> [Task to carry out]: Go through the data and report each line that holds the string "left".

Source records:
┄┄┄┄┄┄
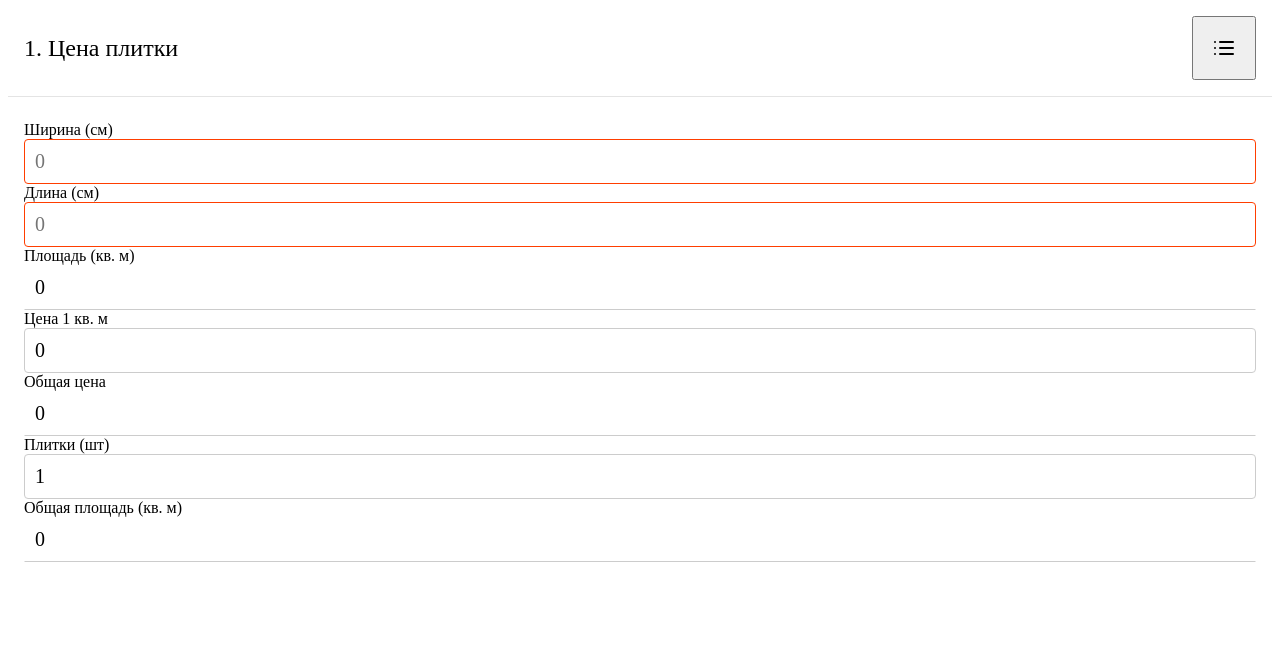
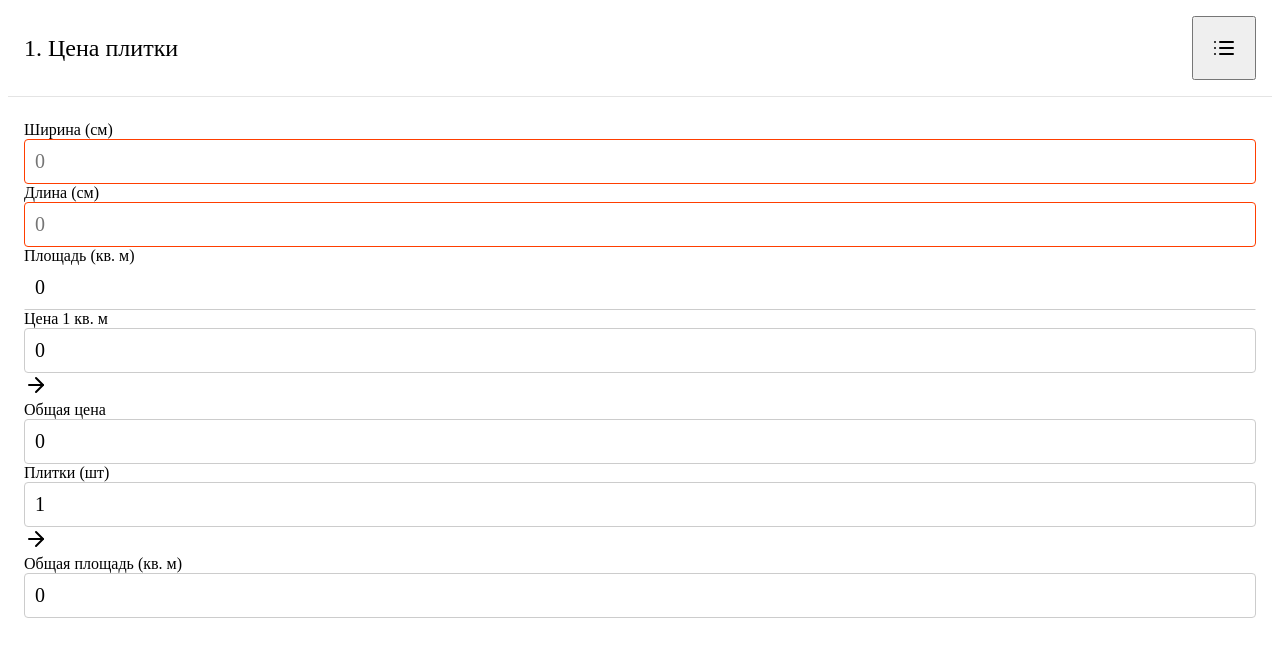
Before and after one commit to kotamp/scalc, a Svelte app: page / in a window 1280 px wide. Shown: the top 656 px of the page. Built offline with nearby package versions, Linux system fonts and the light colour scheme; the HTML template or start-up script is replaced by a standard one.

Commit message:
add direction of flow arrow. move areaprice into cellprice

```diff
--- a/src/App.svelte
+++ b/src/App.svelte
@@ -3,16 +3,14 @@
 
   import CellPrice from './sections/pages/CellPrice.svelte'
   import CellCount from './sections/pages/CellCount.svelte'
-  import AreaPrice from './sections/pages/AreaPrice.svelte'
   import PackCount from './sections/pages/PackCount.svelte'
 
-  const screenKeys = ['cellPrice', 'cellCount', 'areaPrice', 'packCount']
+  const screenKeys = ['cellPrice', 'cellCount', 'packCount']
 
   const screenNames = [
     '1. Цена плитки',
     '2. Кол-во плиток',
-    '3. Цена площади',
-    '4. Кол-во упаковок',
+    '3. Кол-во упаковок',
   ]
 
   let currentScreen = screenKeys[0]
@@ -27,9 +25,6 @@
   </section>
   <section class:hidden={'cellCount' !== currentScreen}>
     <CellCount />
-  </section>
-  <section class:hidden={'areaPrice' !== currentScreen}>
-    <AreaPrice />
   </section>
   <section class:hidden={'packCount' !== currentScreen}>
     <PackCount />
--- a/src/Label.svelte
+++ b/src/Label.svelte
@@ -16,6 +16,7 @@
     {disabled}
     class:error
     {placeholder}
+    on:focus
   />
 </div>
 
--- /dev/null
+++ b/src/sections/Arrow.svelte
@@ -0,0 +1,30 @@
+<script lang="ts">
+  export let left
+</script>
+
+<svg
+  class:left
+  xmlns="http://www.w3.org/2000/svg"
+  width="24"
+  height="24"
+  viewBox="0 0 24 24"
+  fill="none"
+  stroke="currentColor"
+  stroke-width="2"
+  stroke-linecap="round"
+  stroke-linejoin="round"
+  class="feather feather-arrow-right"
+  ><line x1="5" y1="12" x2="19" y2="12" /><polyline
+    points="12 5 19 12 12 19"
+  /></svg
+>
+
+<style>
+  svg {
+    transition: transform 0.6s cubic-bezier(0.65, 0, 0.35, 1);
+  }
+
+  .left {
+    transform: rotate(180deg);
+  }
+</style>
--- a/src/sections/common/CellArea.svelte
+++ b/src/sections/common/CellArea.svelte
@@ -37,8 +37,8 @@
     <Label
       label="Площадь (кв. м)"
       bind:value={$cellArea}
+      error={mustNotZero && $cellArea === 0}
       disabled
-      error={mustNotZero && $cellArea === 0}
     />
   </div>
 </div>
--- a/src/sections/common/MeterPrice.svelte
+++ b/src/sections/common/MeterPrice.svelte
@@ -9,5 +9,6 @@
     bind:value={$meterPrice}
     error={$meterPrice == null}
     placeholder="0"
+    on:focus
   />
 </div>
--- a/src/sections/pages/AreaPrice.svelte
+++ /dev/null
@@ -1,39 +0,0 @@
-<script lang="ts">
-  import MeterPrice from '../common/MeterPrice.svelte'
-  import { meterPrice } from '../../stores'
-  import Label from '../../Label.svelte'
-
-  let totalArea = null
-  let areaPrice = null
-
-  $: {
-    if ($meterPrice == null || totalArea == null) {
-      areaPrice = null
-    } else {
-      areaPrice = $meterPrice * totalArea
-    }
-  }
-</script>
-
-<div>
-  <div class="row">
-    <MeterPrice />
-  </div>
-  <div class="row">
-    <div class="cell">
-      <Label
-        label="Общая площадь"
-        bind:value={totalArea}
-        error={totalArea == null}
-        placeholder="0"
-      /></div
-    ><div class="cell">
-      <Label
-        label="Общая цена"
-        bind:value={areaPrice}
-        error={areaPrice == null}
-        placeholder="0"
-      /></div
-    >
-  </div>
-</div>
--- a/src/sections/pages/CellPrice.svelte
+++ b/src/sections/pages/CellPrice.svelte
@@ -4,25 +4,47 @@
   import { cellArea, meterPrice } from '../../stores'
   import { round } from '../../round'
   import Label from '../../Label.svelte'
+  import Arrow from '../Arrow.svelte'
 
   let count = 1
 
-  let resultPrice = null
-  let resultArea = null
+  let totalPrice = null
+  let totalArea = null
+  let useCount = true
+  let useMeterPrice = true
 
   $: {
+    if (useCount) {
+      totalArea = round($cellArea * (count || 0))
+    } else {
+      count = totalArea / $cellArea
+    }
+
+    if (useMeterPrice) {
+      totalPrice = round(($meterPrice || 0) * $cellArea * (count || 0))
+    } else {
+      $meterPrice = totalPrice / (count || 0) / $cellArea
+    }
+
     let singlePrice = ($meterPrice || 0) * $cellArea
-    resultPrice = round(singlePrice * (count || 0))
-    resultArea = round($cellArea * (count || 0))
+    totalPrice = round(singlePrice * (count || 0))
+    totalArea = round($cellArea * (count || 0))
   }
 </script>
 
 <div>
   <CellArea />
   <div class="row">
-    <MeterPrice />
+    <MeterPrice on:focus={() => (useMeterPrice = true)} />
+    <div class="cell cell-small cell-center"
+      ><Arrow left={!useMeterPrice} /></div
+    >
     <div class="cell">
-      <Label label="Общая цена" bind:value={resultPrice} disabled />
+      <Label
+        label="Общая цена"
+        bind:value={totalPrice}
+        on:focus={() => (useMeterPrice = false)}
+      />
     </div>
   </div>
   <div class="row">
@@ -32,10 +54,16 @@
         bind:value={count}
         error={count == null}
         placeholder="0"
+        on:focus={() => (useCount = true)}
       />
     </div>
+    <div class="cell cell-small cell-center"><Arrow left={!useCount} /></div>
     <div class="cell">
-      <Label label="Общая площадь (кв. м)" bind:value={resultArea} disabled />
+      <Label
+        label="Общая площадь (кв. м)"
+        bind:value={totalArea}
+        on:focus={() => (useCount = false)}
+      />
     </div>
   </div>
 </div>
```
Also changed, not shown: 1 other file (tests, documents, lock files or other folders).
┄┄┄┄┄┄
> [Answer area]:
+  export let left
+  class:left
+  .left {
+      ><Arrow left={!useMeterPrice} /></div
+    <div class="cell cell-small cell-center"><Arrow left={!useCount} /></div>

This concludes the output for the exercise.